Throughout my research on hippies I have learned how these nonconformists walked to their own beat. Hippies did not care about money, or materialistic things, they lived their lives on their own terms, and spoke out with protests and sit-ins on topics they truly cared about. Today, mainly my generation, I see kids just following the “norm.” We don’t protest on issues we’d like to change. Yet, just a few decades ago young people were fighting for change in our country- the Vietnam War fed their fire to fight for what they believed in.
I find it so interesting how hippies practically rejected American values and made their own lifestyles. However, aside from their rebellious attitudes, these people had a strong passion against the war and made a lot of effort to stop it. For some reason this amazes me. People constantly have a disapproving outlook on hippies; yes they did drugs, had premarital sex, and dressed funky, but they cared about other human beings lives and would go to measures of putting together protests of thousands of people just to bring the soldiers home.
Politics played a huge role in their lives and when the topic rose, hippies would put their lifestyles away to voice their beliefs to the world. The counterculture did this in many ways including musical shows, pacifist folk songs, and through peaceful sit-ins. But none of their actions were seen and heard more than from their rallies and protests. Hippies opposed the Vietnam War for a variety of reasons: opposition to the draft, moral, ethical and illegal reasons, and the fear of “imperial” U.S. intervention. The media's portrayal of the situation in South East Asia also was very influential.
One of the biggest “turn-off’s” to the Vietnam War involvement was the draft. The draft is a system of conscription which, according to hippies, threatened lower and middle class registrants. This belief was the driving force behind many protests after 1965. The military draft mobilized early baby boomers who were most at risk of dieing in Vietnam, but grew to include a varied cross-section of Americans. The prevailing sentiment that the draft was unfairly administered inflamed blue-collar and African-American opposition to the Vietnam War and more specifically to the military draft, which it exemplified.
Hippies’ opposition to the war arose during a time of unprecedented student activism which followed the free speech and civil rights movements. The growing opposition to the Vietnam War was partly attributed to greater access to uncensored information presented by the extensive television coverage on the ground in Vietnam.

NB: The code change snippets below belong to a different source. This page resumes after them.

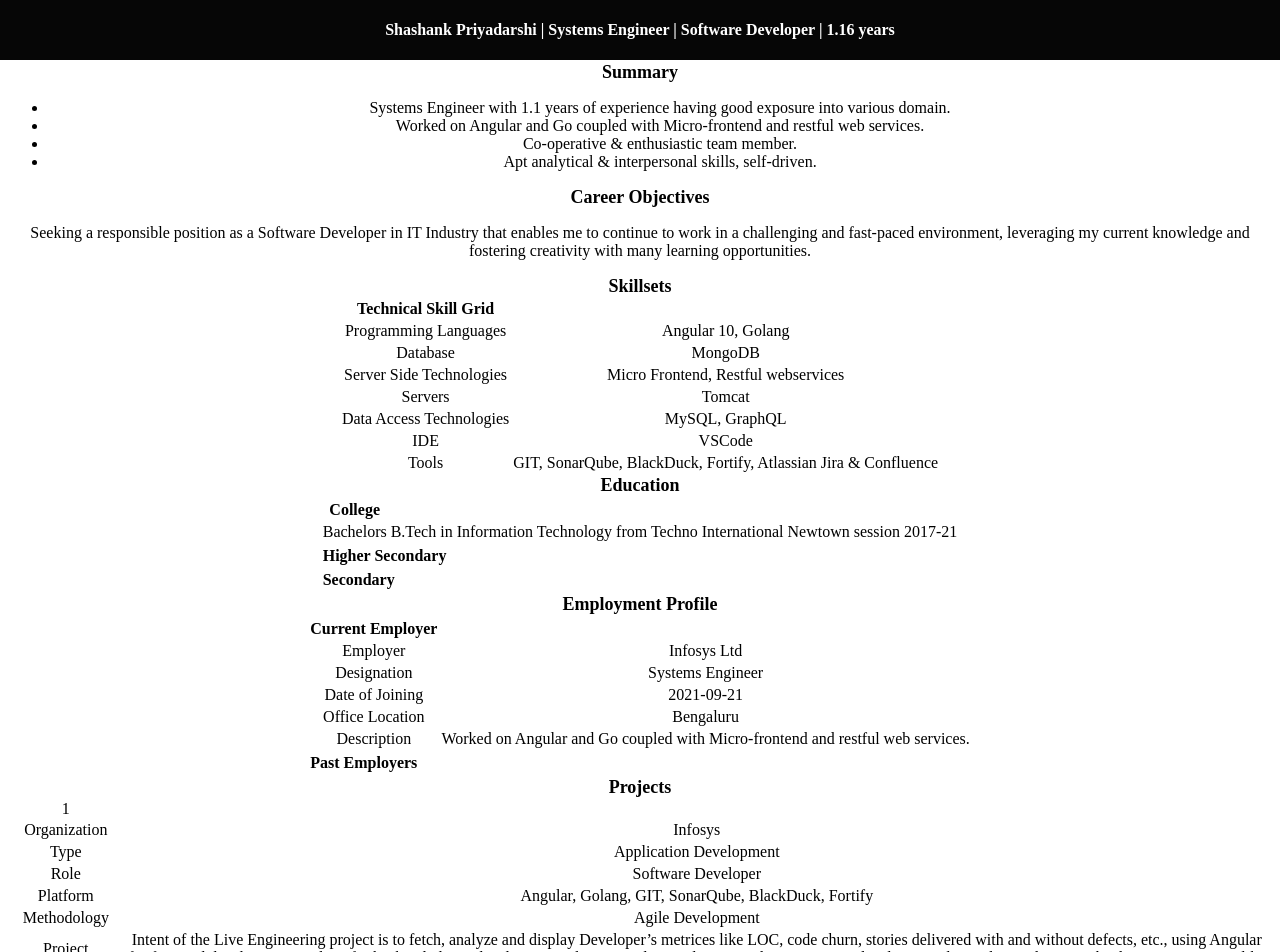
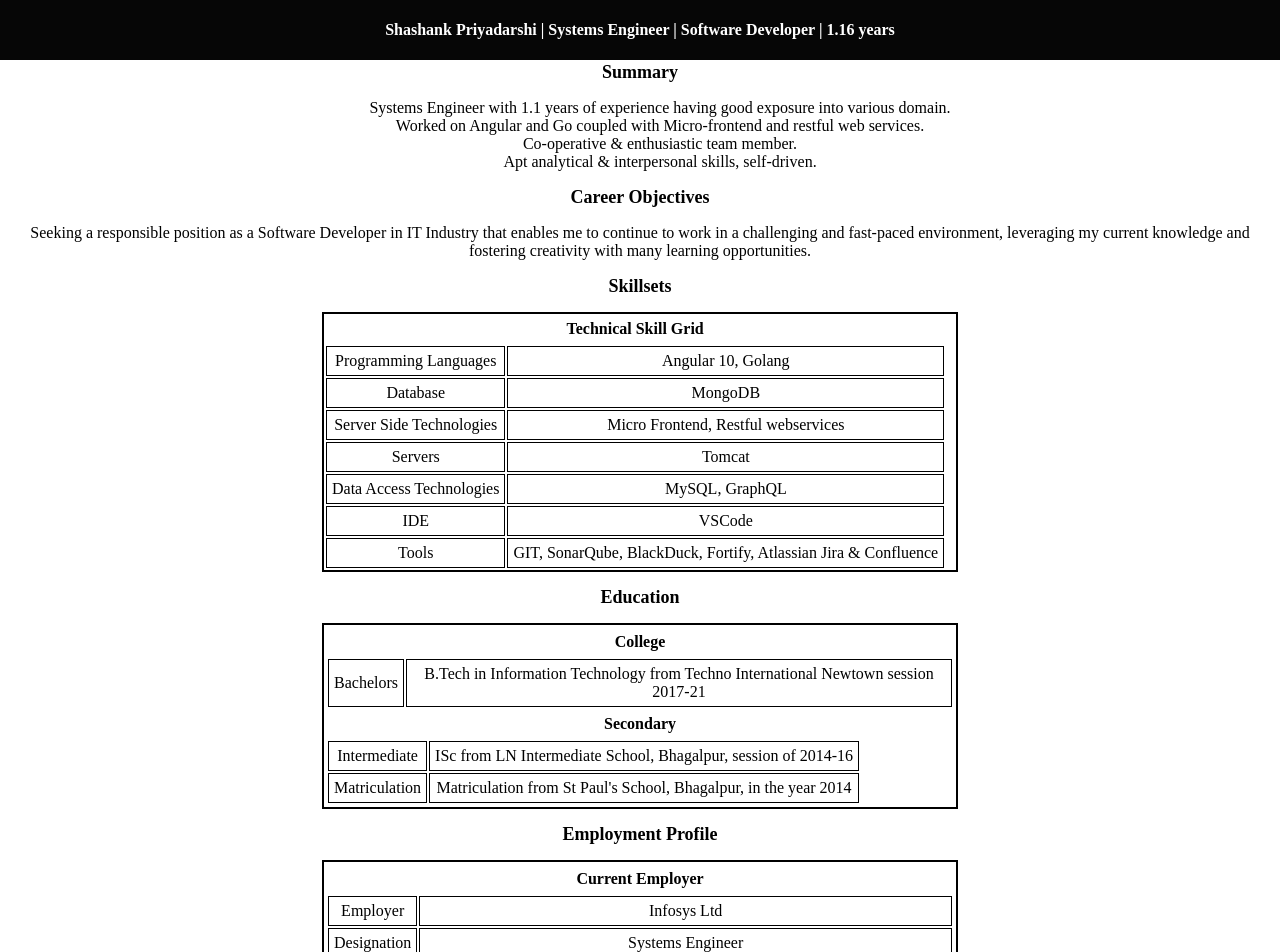
Before and after one commit to shashank-priyadarshi/portfolio-core-ui, an Angular app: page / in a window 1280 px wide. Shown: the top 952 px of the page. Built offline with nearby package versions, Linux system fonts and the light colour scheme.

Commit message:
css added

```diff
--- a/src/app/footer/footer.component.ts
+++ b/src/app/footer/footer.component.ts
@@ -17,7 +17,7 @@
   }
 
   fetchSMLinks() {
-    this.sharedService.getSharedData().subscribe((data) => {
+    this.sharedService.getData().subscribe((data) => {
       this.linkedInURL = data.footer.links[0].linkedin;
       this.gitHubURL = data.footer.links[0].github;
     });
--- a/src/app/header/header.component.ts
+++ b/src/app/header/header.component.ts
@@ -20,7 +20,7 @@
   }
 
   calculateExperience() {
-    this.sharedService.getSharedData().subscribe((data) => {
+    this.sharedService.getData().subscribe((data) => {
       let previousEmployer = data.employment_profile.previous_employer;
       if (!previousEmployer.length) {
         this.startTime =
@@ -32,7 +32,7 @@
   }
 
   fetchDetails() {
-    this.sharedService.getSharedData().subscribe((data) => {
+    this.sharedService.getData().subscribe((data) => {
       this.headerDetails =
         data.header.name +
         ' | ' +
--- a/src/app/shared.service.ts
+++ b/src/app/shared.service.ts
@@ -8,9 +8,6 @@
 export class SharedService {
   constructor(private http: HttpClient) {}
 
-  public getSharedData(): Observable<any> {
-    return this.http.get('assets/data/data_format.json');
-  }
   public getData(): Observable<any> {
     return this.http.get('assets/data/data.json');
   }
--- a/src/app/skeleton/skeleton.component.html
+++ b/src/app/skeleton/skeleton.component.html
@@ -1,22 +1,35 @@
 <style>
   .body {
-    margin: 0 auto;
     text-align: center;
+    word-wrap: break-word;
   }
   .header {
     font-weight: bolder;
     font-size: large;
   }
   .table {
+    width: 50%;
+    height: fit-content;
+    margin:15px;
     margin-left: auto;
     margin-right: auto;
+    border: 2px solid;
+  }
+  .table th {
+    display: flex;
+    justify-content: center;
+    margin:5px;
+  }
+  .table td {
+    border: 1px solid;
+    padding: 5px;
   }
 </style>
 <div class="body">
   <div>
     <div class="header">Summary</div>
     <ul>
-      <li *ngFor="let x of summary">{{ x }}</li>
+      <li style="display: block;" *ngFor="let x of summary">{{ x }}</li>
     </ul>
   </div>
   <div>
@@ -25,10 +38,9 @@
   </div>
   <div>
     <div class="header">Skillsets</div>
-    <table class="table">
-      <thead>
-        <th>Technical Skill Grid</th>
-      </thead>
+    <div class="table">
+      <table>
+        <th style="display: table-caption;">Technical Skill Grid</th>
         <tbody>
           <tr *ngFor="let key of skillGridKeys; let i = index">
             <td>{{ key }}</td>
@@ -37,13 +49,13 @@
         </tbody>
       </table>
     </div>
+  </div>
   <div>
     <div class="header">Education</div>
-    <table class="table">
+    <div class="table">
+      <table>
         <div>
-        <thead>
           <th class="sub-header">College</th>
-        </thead>
           <tbody>
             <tr *ngFor="let x of college_keys; let i = index">
               <td>{{ x }}</td>
@@ -52,26 +64,23 @@
           </tbody>
         </div>
         <div>
-        <thead>
-          <th class="sub-header">Higher Secondary</th>
-        </thead>
-        <tbody></tbody>
-      </div>
-      <div>
-        <thead>
           <th class="sub-header">Secondary</th>
-        </thead>
-        <tbody></tbody>
+          <tbody>
+            <tr *ngFor="let x of secondary_keys; let i = index">
+              <td>{{ x }}</td>
+              <td>{{ secondary[i] }}</td>
+            </tr>
+          </tbody>
         </div>
       </table>
     </div>
+  </div>
   <div>
     <div class="header">Employment Profile</div>
-    <table class="table">
+    <div class="table">
+      <table>
         <div>
-        <thead>
           <th class="sub-header">Current Employer</th>
-        </thead>
           <tbody>
             <tr *ngFor="let x of employment_keys; let i = index">
               <td>{{ x }}</td>
@@ -80,22 +89,20 @@
           </tbody>
         </div>
         <div>
-        <thead>
           <th class="sub-header">Past Employers</th>
-        </thead>
           <tbody></tbody>
         </div>
       </table>
     </div>
+  </div>
   <div>
     <div class="header">Projects</div>
     <div *ngFor="let x of projects; let i = index">
-      <table class="table">
-        <thead>
-          {{
-            i + 1
-          }}
-        </thead>
+      <div class="table">
+        <table>
+          <th style="display: table-caption;">
+            {{ i + 1 }}
+          </th>
           <tbody>
             <tr *ngFor="let key of project_keys; let _i = index">
               <td>{{ key }}</td>
@@ -105,6 +112,7 @@
         </table>
       </div>
     </div>
+  </div>
   <div class="header">
     <div>Certifications</div>
   </div>
--- a/src/app/skeleton/skeleton.component.ts
+++ b/src/app/skeleton/skeleton.component.ts
@@ -17,6 +17,8 @@
   employment_keys: any;
   project_keys: any;
   projects: any;
+  secondary: any;
+  secondary_keys: any;
 
   constructor(private sharedService: SharedService) {}
 
@@ -36,6 +38,8 @@
       this.employment_keys = data.keys.body.employment_profile.employer;
       this.project_keys = data.keys.body.projects;
       this.projects = data.body.projects;
+      this.secondary = data.body.education.secondary;
+      this.secondary_keys = data.keys.body.education[1].secondary;
     });
   }
 }
--- a/src/assets/data/data.json
+++ b/src/assets/data/data.json
@@ -34,7 +34,7 @@
       "college": [
         "B.Tech in Information Technology from Techno International Newtown session 2017-21"
       ],
-      "secondary": []
+      "secondary": ["ISc from LN Intermediate School, Bhagalpur, session of 2014-16", "Matriculation from St Paul's School, Bhagalpur, in the year 2014"]
     },
     "employment_profile": {
       "current_employer": [
@@ -49,12 +49,12 @@
     "projects": [
       [
         "Infosys",
+        "Software Developer",
         "Application Development",
-        "Software Developer",
+        "Web Development",
+        "Agile Development",
         "Angular, Golang, GIT, SonarQube, BlackDuck, Fortify",
-        "Agile Development",
         "Intent of the Live Engineering project is to fetch, analyze and display Developer’s metrices like LOC, code churn, stories delivered with and without defects, etc., using Angular for frontend development, and Go for backend plugin development. Plugins used several ALM tools to aggregate developer analytics data and storing the data in NoSQL DB like MongoDB. Thus enabling the upper management to take data driven relevant business decisions.",
-        "Web Development",
         "Responsible for development and implementation of small to medium complex components of a project module.\nResponsible for development of Micro-Frontends.\nImplement new enhancements in above applications as requested by the product owners.\nResolving security vulnerabilities and efficiency of code as per Fortify, BlackDuck and SonaQube.\nLearning on the job towards developing domain knowledge.\nCommunicating and coordinating with teammates on technical and functional areas."
       ]
     ],
@@ -78,24 +78,27 @@
           ]
         }
       ],
-      "education": [{ "college": ["Bachelors"] }, { "secondary": [] }],
+      "education": [
+        { "college": ["Bachelors"] },
+        { "secondary": ["Intermediate", "Matriculation"] }
+      ],
       "employment_profile": {
         "employer": [
           "Employer",
           "Designation",
-          "Date of Joining",
-          "Office Location",
+          "DOJ",
+          "Location",
           "Description"
         ]
       },
       "projects": [
         "Organization",
+        "Role",
         "Type",
-        "Role",
+        "Domain",
+        "Methodology",
         "Platform",
-        "Methodology",
         "Project Description",
-        "Domain",
         "Responsibilities"
       ],
       "Certifications": {}
--- a/src/assets/data/data_format.json
+++ /dev/null
@@ -1,76 +0,0 @@
-{
-  "header": {
-    "name": "Shashank Priyadarshi",
-    "role": ["Systems Engineer", "Software Developer"]
-  },
-  "footer": {
-    "links": [
-      {
-        "linkedin": "https://linkedin.com/in/lalilalox2",
-        "github": "https://github.com/shashank-priyadarshi"
-      }
-    ]
-  },
-  "body": [
-    {
-      "content": "Systems Engineer with 1.1 years of experience having good exposure into various domain.\nWorked on Angular and Go coupled with Micro-frontend and restful web services.\nCo-operative & enthusiastic team member.\nApt analytical & interpersonal skills, self-driven.",
-      "flag": false
-    },
-    {
-      "content": "Seeking a responsible position as a Software Developer in IT Industry that enables me to continue to work in a challenging and fast-paced environment, leveraging my current knowledge and fostering creativity with many learning opportunities.",
-      "flag": false
-    },
-    {
-      "content": {
-        "content": {
-          "Programming Languages": "Angular 10, Golang",
-          "Database": "MongoDB",
-          "Server Side Technologies": "Micro Frontend, Restful webservices",
-          "Servers": "Tomcat",
-          "Data Access Technologies": "MySQL, GraphQL",
-          "IDE": "VSCode",
-          "Tools": "GIT, SonarQube, BlackDuck, Fortify, Atlassian Jira & Confluence",
-          "flag": true
-        }
-      },
-      "flag": true
-    },
-    {
-      "content": {
-        "content": {
-          "Bachelors": "B.Tech in Information Technology from Techno International Newtown session 2017-21"
-        },
-        "flag": true
-      },
-      "flag": true
-    },
-    {
-      "content": {
-        "content": {
-          "Employer": "Infosys Ltd",
-          "Designation": "Systems Engineer",
-          "Date of Joining": "2021-09-21",
-          "Office Location": "Bengaluru",
-          "Description": "Worked on Angular and Go coupled with Micro-frontend and restful web services."
-        },
-        "flag": true
-      },
-      "flag": true
-    },
-    {
-      "content": "Company: Infosys, \nType: Application Development, \nRole: Software Developer, \nPlatform: Angular, Golang, GIT, SonarQube, BlackDuck, Fortify, \nMethodology: Agile Development, \nProject Description: Intent of the Live Engineering project is to fetch, analyze and display Developer’s metrices like LOC, code churn, stories delivered with and without defects, etc., using Angular for frontend development, and Go for backend plugin development. Plugins used several ALM tools to aggregate developer analytics data and storing the data in NoSQL DB like MongoDB. Thus enabling the upper management to take data driven relevant business decisions.,\n Domain: Web Development, \nResponsibilities: Responsible for development and implementation of small to medium complex components of a project module.\nResponsible for development of Micro-Frontends.\nImplement new enhancements in above applications as requested by the product owners.\nResolving security vulnerabilities and efficiency of code as per Fortify, BlackDuck and SonaQube.\nLearning on the job towards developing domain knowledge.\nCommunicating and coordinating with teammates on technical and functional areas.",
-      "flag": false
-    }
-  ],
-  "assets": [],
-  "employment_profile": {
-    "current_employer": {
-      "employer": "Infosys Ltd",
-      "designation": "Systems Engineer",
-      "date_of_joining": "2021-09-21",
-      "office_location": "Bengaluru",
-      "description": "Worked on Angular and Go coupled with Micro-frontend and restful web services."
-    },
-    "previous_employer": []
-  }
-}
```
Lines whose indentation alone changed are shown as unchanged.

Hippies opposing the draft, also characterized as anti-war protesters, made moral arguments against the United States' involvement in Vietnam. This ideology was especially popular among college-based protesters. Hippies and students both were more likely to accuse the United States of having imperialistic goals in Vietnam than the general public, and were also more likely to criticize the war as immoral as many civilians were killed during the war by our solders as popularized by the media. Photographic evidence illustrated by the main-stream media proved there were civilian deaths in Vietnam, for example, the picture of General Nguyen Ngoc Loan, of the South Vietnam military, holding a pistol to the head of an alleged terrorist during the Tet Offensive. This image, seen on the cover of Life magazine, whether or not true, illustrated the ways in which the Vietnam War was fought and resulted in public outcries that surrounded the mass killings of civilians occurring in Vietnam.
Hippies as well as the general American public were highly influenced by battle footage that was dispensed to the public. These images eliminated any mythic reality surrounding the glory of war as U.S. solders and Vietnamese civilian casualties were shown on the nightly news. With no clear sign of victory in Vietnam, these horrific media images of casualties helped to stimulate opposition to the war.
This opposition against the war also was centered on the perceived illegality of the war itself. Intervention in Vietnam was justified by American leaders, using the domino theory and the threat of Communism as their motives. Many hippies believed that the Communist threat was used as a scapegoat to hide imperialistic intentions, and that the American intervention in South Vietnam interfered with the "self-determination" of the country. In other words, the conflict in Vietnam was a civil war that ought to have determined the fate of the county and, therefore, America was not justified in interfering.